I thank the Minister for that answer, but is he now prepared to come clean about the true state of the public finances? The working families tax credit will not be properly accounted for in inflationary revenue and spending statistics. Rather than being a public spending commitment, it will be regarded as a tax forgone, and therefore will not be truly affected by public expenditure.
The hon. Lady has misunderstood the position. The way in which we account for the working families tax credit is laid down by international accounting standards, by which this Government, like all Governments, abide.

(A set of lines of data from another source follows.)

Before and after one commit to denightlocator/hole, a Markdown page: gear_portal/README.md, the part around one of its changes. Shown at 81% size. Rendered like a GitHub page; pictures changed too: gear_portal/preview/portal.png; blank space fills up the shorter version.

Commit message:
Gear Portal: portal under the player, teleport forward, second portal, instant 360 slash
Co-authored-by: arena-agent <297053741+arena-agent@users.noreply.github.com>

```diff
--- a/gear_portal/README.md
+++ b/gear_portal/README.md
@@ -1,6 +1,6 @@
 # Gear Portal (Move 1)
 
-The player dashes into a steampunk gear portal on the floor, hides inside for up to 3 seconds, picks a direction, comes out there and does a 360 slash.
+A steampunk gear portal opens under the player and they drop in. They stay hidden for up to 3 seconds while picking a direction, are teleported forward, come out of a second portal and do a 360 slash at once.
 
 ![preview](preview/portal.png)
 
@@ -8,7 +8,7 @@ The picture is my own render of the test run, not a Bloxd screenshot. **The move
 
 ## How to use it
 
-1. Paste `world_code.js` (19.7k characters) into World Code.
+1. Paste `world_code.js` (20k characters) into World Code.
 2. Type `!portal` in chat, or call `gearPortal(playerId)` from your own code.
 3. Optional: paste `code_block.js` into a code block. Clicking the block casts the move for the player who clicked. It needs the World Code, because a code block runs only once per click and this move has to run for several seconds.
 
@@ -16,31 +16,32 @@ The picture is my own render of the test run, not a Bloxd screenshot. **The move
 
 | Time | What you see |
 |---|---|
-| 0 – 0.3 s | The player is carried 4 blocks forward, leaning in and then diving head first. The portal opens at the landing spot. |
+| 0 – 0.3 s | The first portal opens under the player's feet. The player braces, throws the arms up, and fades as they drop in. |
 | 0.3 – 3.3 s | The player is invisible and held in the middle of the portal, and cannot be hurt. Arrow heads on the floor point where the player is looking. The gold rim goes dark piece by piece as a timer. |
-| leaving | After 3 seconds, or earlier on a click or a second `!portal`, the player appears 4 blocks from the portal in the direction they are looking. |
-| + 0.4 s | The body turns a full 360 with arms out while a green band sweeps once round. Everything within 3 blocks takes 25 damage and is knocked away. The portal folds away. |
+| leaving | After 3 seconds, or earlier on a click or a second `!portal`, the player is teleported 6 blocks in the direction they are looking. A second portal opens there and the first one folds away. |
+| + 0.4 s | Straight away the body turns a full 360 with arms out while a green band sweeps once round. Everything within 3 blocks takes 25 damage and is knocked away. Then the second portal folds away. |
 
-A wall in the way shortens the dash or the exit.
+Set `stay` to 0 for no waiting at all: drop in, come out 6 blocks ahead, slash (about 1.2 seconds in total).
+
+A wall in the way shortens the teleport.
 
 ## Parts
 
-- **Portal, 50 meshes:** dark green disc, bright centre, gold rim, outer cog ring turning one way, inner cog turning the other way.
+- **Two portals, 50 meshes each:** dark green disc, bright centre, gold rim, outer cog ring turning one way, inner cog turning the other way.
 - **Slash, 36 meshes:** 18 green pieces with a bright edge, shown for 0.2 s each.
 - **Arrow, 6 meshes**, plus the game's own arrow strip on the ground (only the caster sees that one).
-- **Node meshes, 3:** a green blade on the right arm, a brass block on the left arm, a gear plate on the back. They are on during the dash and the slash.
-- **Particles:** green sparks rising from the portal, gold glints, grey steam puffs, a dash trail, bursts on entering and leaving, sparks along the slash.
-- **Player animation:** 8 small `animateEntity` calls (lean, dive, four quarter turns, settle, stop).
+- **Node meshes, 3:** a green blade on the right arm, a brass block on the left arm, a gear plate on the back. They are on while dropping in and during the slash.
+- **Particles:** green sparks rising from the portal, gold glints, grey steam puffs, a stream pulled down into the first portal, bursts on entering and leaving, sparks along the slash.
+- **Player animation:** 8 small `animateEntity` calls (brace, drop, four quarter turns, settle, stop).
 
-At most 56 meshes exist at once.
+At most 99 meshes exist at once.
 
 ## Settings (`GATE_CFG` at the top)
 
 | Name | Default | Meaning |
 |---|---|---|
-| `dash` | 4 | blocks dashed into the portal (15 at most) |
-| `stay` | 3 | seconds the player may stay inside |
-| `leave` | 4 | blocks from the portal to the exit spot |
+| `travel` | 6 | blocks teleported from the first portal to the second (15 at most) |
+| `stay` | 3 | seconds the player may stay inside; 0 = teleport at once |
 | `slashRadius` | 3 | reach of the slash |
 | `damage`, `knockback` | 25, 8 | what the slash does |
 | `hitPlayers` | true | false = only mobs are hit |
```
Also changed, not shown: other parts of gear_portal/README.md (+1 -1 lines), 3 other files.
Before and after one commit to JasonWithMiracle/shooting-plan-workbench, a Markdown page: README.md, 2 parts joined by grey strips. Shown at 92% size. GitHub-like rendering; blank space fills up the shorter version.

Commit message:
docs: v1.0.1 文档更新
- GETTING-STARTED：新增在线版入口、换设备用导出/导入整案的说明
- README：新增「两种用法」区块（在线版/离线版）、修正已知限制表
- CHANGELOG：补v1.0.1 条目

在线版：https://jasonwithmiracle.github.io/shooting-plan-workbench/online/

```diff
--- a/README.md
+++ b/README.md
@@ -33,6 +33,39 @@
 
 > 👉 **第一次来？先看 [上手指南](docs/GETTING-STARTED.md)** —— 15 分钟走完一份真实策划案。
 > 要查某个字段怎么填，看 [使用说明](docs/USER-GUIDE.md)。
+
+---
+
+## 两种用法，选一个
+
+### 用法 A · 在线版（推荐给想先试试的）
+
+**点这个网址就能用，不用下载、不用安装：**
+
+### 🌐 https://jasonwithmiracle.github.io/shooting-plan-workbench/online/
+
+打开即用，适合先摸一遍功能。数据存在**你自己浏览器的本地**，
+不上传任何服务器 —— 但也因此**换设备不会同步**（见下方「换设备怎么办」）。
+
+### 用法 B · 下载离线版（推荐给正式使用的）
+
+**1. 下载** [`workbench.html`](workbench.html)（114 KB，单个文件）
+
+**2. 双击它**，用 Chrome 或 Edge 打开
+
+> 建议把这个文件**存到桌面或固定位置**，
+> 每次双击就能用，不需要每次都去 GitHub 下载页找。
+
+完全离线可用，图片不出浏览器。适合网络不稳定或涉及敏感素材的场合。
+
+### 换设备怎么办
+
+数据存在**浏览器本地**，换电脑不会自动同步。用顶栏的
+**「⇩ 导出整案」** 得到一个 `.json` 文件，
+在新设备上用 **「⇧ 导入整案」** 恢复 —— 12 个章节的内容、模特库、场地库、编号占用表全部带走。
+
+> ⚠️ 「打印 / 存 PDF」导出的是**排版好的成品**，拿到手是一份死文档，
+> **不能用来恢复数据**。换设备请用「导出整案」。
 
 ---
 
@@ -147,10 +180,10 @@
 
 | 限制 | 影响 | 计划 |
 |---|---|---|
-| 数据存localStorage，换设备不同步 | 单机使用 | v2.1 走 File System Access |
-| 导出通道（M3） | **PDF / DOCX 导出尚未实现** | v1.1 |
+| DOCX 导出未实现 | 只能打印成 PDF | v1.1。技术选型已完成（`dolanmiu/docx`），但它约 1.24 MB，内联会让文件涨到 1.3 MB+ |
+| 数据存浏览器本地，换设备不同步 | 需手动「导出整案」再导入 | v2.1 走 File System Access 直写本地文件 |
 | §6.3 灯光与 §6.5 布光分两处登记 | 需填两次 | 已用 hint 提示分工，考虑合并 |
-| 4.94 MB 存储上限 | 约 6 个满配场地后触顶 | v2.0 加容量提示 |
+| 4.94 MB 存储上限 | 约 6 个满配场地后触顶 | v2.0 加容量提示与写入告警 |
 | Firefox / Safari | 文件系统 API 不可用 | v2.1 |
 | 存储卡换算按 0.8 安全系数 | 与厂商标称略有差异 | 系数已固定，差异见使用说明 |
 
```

The hon. Gentleman will no doubt recall that he supported the previous Government, who imposed 22 tax rises in complete contradiction to everything that they had said at the election. I remind him of two central facts. Measured in whichever way one likes, taxes are lower in Britain than in continental Europe. Corporation tax in the United Kingdom is 30 per cent.—[Interruption.] It is all very well for Opposition Members to get upset about that, but I was not the first to say it. The shadow Chancellor said it last night at the Carlton club. If the shadow Chancellor knows that taxes are lower in Britain than elsewhere in Europe, it should be good enough for Conservative Back Benchers.